**Work order**
Only the pictures are to be left out; write out the rest of the data exactly.

========

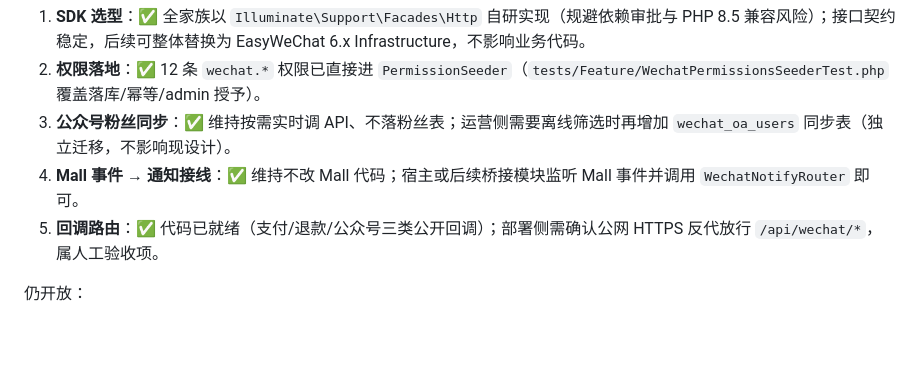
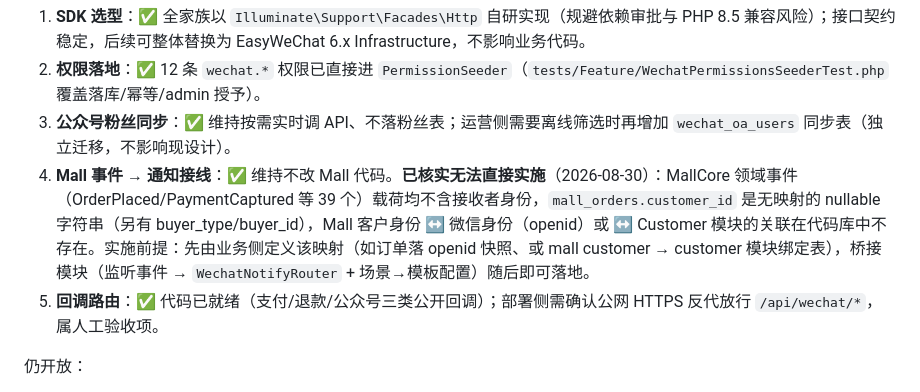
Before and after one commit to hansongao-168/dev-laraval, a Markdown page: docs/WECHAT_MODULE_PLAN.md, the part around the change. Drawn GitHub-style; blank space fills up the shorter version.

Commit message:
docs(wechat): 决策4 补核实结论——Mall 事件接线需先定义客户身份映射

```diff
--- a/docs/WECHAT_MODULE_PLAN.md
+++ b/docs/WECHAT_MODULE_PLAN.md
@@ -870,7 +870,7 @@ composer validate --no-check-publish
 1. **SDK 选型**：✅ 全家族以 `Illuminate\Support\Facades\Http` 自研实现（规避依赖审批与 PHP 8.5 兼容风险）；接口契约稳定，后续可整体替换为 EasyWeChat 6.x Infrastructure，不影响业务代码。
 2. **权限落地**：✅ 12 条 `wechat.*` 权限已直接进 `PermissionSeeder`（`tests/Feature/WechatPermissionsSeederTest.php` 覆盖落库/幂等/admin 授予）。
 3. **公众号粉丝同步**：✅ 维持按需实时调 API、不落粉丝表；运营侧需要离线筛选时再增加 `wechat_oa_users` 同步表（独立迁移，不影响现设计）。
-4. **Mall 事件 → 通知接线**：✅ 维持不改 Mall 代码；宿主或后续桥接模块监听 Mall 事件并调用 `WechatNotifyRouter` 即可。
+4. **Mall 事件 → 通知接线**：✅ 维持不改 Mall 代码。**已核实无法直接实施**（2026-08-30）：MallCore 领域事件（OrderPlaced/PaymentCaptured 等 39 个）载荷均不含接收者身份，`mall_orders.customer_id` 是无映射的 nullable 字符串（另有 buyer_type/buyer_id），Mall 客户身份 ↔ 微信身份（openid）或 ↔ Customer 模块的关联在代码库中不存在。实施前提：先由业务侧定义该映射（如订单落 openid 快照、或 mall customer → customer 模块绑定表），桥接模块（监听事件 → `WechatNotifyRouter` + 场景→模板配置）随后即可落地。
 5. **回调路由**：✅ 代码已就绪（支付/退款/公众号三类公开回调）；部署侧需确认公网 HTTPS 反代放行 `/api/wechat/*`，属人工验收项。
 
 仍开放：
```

========

**Exercise output**
Before and after one commit to hansongao-168/dev-laraval, a Markdown page: docs/WECHAT_MODULE_PLAN.md, the part around the change. Drawn GitHub-style; blank space fills up the shorter version.

Commit message:
docs(wechat): 决策4 补核实结论——Mall 事件接线需先定义客户身份映射

```diff
--- a/docs/WECHAT_MODULE_PLAN.md
+++ b/docs/WECHAT_MODULE_PLAN.md
@@ -870,7 +870,7 @@ composer validate --no-check-publish
 1. **SDK 选型**：✅ 全家族以 `Illuminate\Support\Facades\Http` 自研实现（规避依赖审批与 PHP 8.5 兼容风险）；接口契约稳定，后续可整体替换为 EasyWeChat 6.x Infrastructure，不影响业务代码。
 2. **权限落地**：✅ 12 条 `wechat.*` 权限已直接进 `PermissionSeeder`（`tests/Feature/WechatPermissionsSeederTest.php` 覆盖落库/幂等/admin 授予）。
 3. **公众号粉丝同步**：✅ 维持按需实时调 API、不落粉丝表；运营侧需要离线筛选时再增加 `wechat_oa_users` 同步表（独立迁移，不影响现设计）。
-4. **Mall 事件 → 通知接线**：✅ 维持不改 Mall 代码；宿主或后续桥接模块监听 Mall 事件并调用 `WechatNotifyRouter` 即可。
+4. **Mall 事件 → 通知接线**：✅ 维持不改 Mall 代码。**已核实无法直接实施**（2026-08-30）：MallCore 领域事件（OrderPlaced/PaymentCaptured 等 39 个）载荷均不含接收者身份，`mall_orders.customer_id` 是无映射的 nullable 字符串（另有 buyer_type/buyer_id），Mall 客户身份 ↔ 微信身份（openid）或 ↔ Customer 模块的关联在代码库中不存在。实施前提：先由业务侧定义该映射（如订单落 openid 快照、或 mall customer → customer 模块绑定表），桥接模块（监听事件 → `WechatNotifyRouter` + 场景→模板配置）随后即可落地。
 5. **回调路由**：✅ 代码已就绪（支付/退款/公众号三类公开回调）；部署侧需确认公网 HTTPS 反代放行 `/api/wechat/*`，属人工验收项。
 
 仍开放：
```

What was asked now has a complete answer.